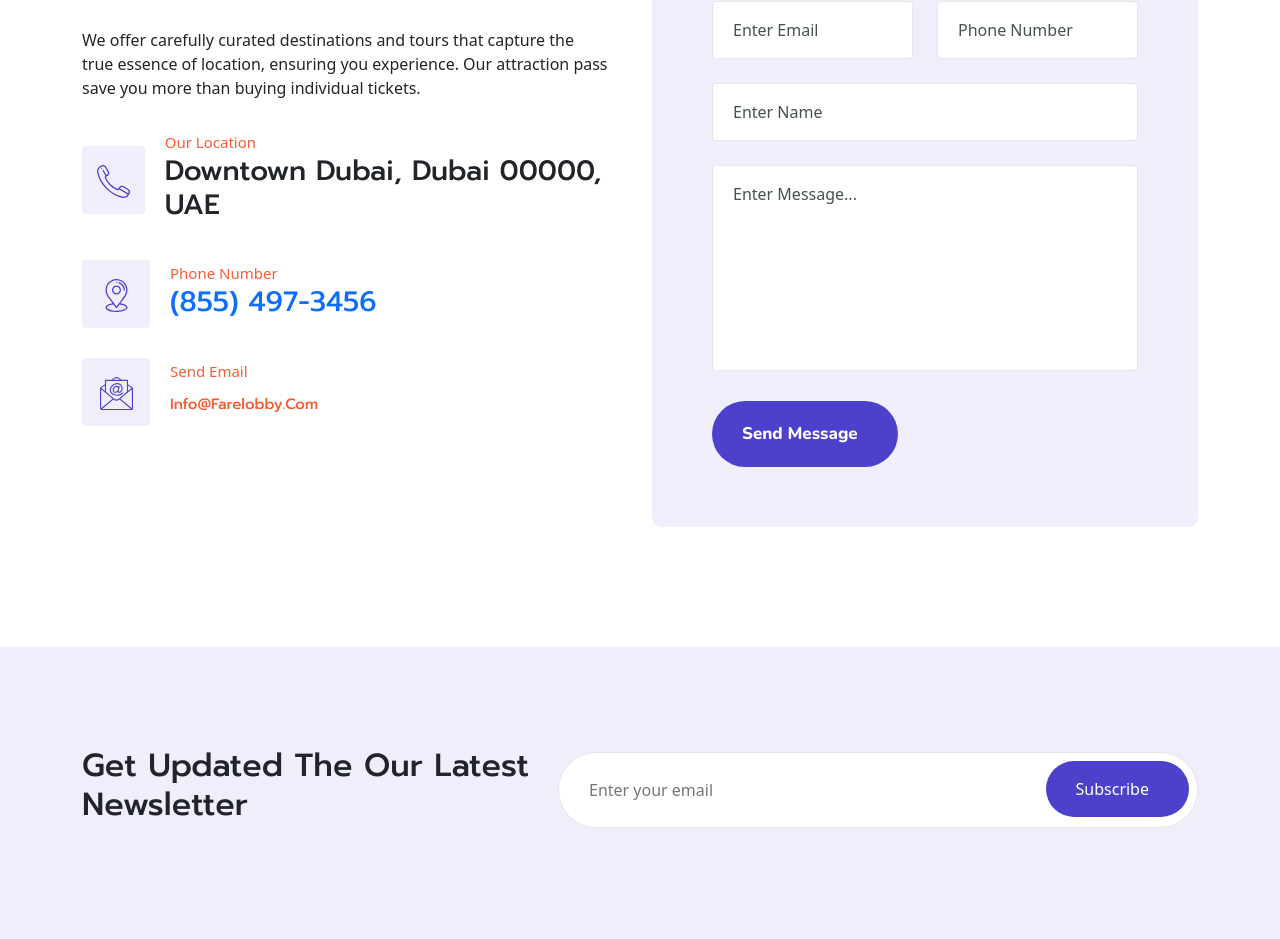
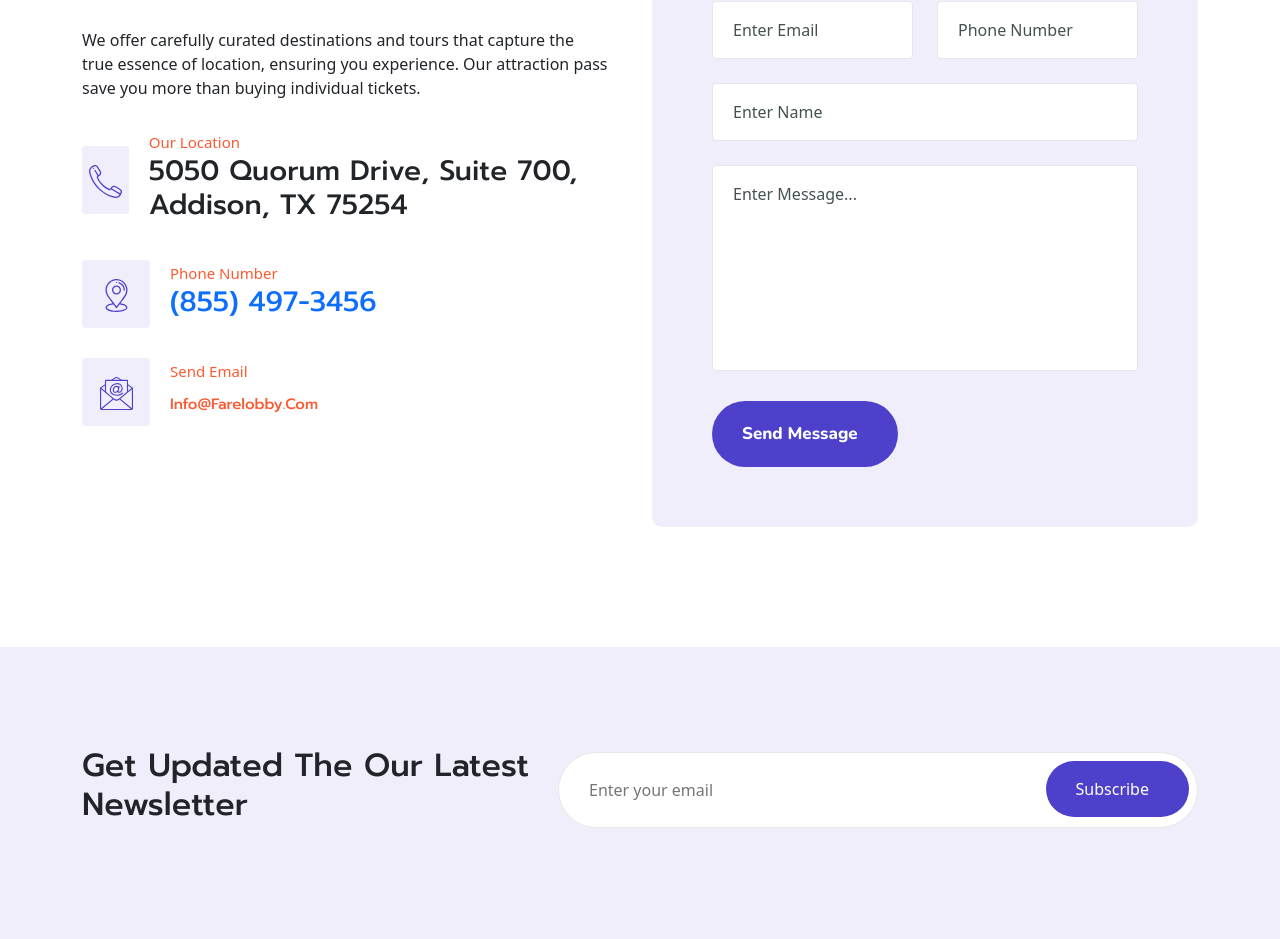
Before and after one commit to acedeveloper-byte/farelobby.com, a Next.js app: page /contact-us in a window 1280 px wide. Shown: the part 767-1706 px from the top of the page. Built offline with nearby package versions, Linux system fonts and the light colour scheme.

Commit message:
added contact

```diff
--- a/app/contact-us/page.js
+++ b/app/contact-us/page.js
@@ -53,8 +53,9 @@ const page = () => {
                                             <div class="content">
                                                 <span>Our Location</span>
                                                 <h3>
-                                                    Downtown Dubai, Dubai 00000, UAE
-                                                </h3>
+                                                    5050 Quorum Drive,
+                                                    Suite 700,
+                                                    Addison, TX 75254                                                </h3>
                                             </div>
                                         </div>
                                         <div class="contact-items wow fadeInUp" data-wow-delay=".5s">
```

Exercise requirements — The pictures stay out; copy the rest of the data word for word.

Exercise output —
Before and after one commit to acedeveloper-byte/farelobby.com, a Next.js app: page /contact-us in a window 1280 px wide. Shown: the part 767-1706 px from the top of the page. Built offline with nearby package versions, Linux system fonts and the light colour scheme.

Commit message:
added contact

```diff
--- a/app/contact-us/page.js
+++ b/app/contact-us/page.js
@@ -53,8 +53,9 @@ const page = () => {
                                             <div class="content">
                                                 <span>Our Location</span>
                                                 <h3>
-                                                    Downtown Dubai, Dubai 00000, UAE
-                                                </h3>
+                                                    5050 Quorum Drive,
+                                                    Suite 700,
+                                                    Addison, TX 75254                                                </h3>
                                             </div>
                                         </div>
                                         <div class="contact-items wow fadeInUp" data-wow-delay=".5s">
```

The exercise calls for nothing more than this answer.